What is double entry bookkeeping and what is its purpose? Well as a matter of fact every time you use a bookkeeping or accounting software, you are performing double entry bookkeeping and probably didn’t even notice! In order to get a full understanding of what exactly it is well need to go over a few definitions and some examples of each. You have probably heard of all of the things we are going to go over, but I’m hoping I can put in more of layman’s terms to  help give you a better understanding of what your accountant or bookkeeping is talking about.

                Lets start with the definition of double entry bookkeeping shall we; it is named so because every entry to an account requires a corresponding and opposite entry to a different account. Now the purpose of this is to minimize the number of mistakes that can be made in your books and increase the chances of your books balancing.

                Everyone has heard of a debit and credit, but do you really know what they are? According to the dictionary the definition of a debit is: an entry recording an amount owed, listed on the left-hand side or column of an account. Or in other words, the everyday activities of a business result in business transactions. Some examples of these are: sales, purchases, returns, loans, payments, banking. All of these business transactions create documents, such as: invoices, receipts, checks, dockets, quotes. Now that you have a better understanding on what a debit is, let’s move to a credit. A credit is defined as: an entry recording a sum received, listed on the right-hand side or column of an account. Also known as, the information from the documents is recorded into bookkeeping journals. Some examples of these are: general, cash, sales, purchases.

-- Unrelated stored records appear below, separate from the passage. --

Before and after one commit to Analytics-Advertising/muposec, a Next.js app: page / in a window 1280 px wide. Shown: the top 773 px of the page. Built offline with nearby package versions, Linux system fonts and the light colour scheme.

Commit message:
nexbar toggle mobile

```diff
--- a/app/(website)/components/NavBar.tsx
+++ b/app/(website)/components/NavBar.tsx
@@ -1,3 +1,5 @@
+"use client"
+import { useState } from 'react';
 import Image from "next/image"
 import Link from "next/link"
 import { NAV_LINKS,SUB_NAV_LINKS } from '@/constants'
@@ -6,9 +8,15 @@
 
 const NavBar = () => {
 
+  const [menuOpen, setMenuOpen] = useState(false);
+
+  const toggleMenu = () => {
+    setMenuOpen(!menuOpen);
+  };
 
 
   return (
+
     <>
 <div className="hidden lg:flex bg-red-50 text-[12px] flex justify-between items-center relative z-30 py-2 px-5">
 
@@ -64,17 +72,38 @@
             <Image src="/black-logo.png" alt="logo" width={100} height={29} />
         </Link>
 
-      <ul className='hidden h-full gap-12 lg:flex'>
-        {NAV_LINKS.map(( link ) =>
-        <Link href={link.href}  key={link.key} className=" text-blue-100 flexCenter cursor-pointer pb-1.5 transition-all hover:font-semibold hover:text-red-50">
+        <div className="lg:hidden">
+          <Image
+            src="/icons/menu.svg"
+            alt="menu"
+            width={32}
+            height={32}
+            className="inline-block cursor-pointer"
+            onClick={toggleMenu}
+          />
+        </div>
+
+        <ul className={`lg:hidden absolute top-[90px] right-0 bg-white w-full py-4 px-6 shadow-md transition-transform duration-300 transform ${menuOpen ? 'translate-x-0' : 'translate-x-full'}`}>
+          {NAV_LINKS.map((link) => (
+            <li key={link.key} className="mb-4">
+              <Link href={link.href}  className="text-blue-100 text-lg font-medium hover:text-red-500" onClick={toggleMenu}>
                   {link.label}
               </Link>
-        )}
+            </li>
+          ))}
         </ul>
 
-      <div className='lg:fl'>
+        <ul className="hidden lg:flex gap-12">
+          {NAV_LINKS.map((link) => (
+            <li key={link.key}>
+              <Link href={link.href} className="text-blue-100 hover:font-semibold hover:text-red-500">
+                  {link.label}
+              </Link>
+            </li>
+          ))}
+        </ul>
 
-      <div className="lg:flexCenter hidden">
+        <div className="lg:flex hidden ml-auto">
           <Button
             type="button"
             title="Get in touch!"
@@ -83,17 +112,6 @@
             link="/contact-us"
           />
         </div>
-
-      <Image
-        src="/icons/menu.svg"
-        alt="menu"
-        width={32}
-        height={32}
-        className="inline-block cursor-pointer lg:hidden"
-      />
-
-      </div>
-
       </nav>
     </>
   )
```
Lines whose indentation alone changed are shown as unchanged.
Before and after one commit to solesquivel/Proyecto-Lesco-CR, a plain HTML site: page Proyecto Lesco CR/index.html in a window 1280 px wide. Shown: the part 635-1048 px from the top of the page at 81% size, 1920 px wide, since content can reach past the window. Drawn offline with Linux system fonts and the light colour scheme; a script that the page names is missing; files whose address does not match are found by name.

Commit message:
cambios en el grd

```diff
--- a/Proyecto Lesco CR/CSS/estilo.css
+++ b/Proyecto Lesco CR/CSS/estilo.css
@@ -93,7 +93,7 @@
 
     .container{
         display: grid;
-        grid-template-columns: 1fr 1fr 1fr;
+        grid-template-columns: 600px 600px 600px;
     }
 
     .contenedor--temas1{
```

                Now there is something called a T-account, this is a graphic representation, in the shape of a “T”, of a general ledger account. Debits are always on the left, and credits will always be on the right. You will probably never have to physically do this, nor see it happen. This is something your account software will do behind the scenes. By this time your books should equal out by balancing the books; which is defined as, to add up all the debits and credits and put or keep any closed or conservative system or its analysis in balance. Also known as, the values from every business transaction are entered twice, once as a DEBIT in one account and once as a CREDIT in another. Journals describe which ledger account to debit and which ledger account to credit. The data is then taken from the journals and entered to the ledger accounts. A summary list of ledger accounts is called – Chart of Accounts. There are five main ledger account categories: assets, liabilities, equity, income, expenses. Debits and credits have the effect of either increasing or decreasing each account. Income less expenses = profit or loss (retained earnings). The profit or loss is moved to the Equity Account thus clearing the temporary accounts each financial year. Permanent accounts are not cleared at the end of the year.

 Examples:

                Trevor purchases a printer for $200.00 (transaction)

                He pays with his bank card and is given a cash invoice (source document)

                The ledger accounts that are affected are the bank account (asset) and the office supplies                                          account (expense).

                The office supplies are debited which increases the expenses by $200.

The accounting Equation helps keep the permanent accounts balance: Assets = Liabilities + Equity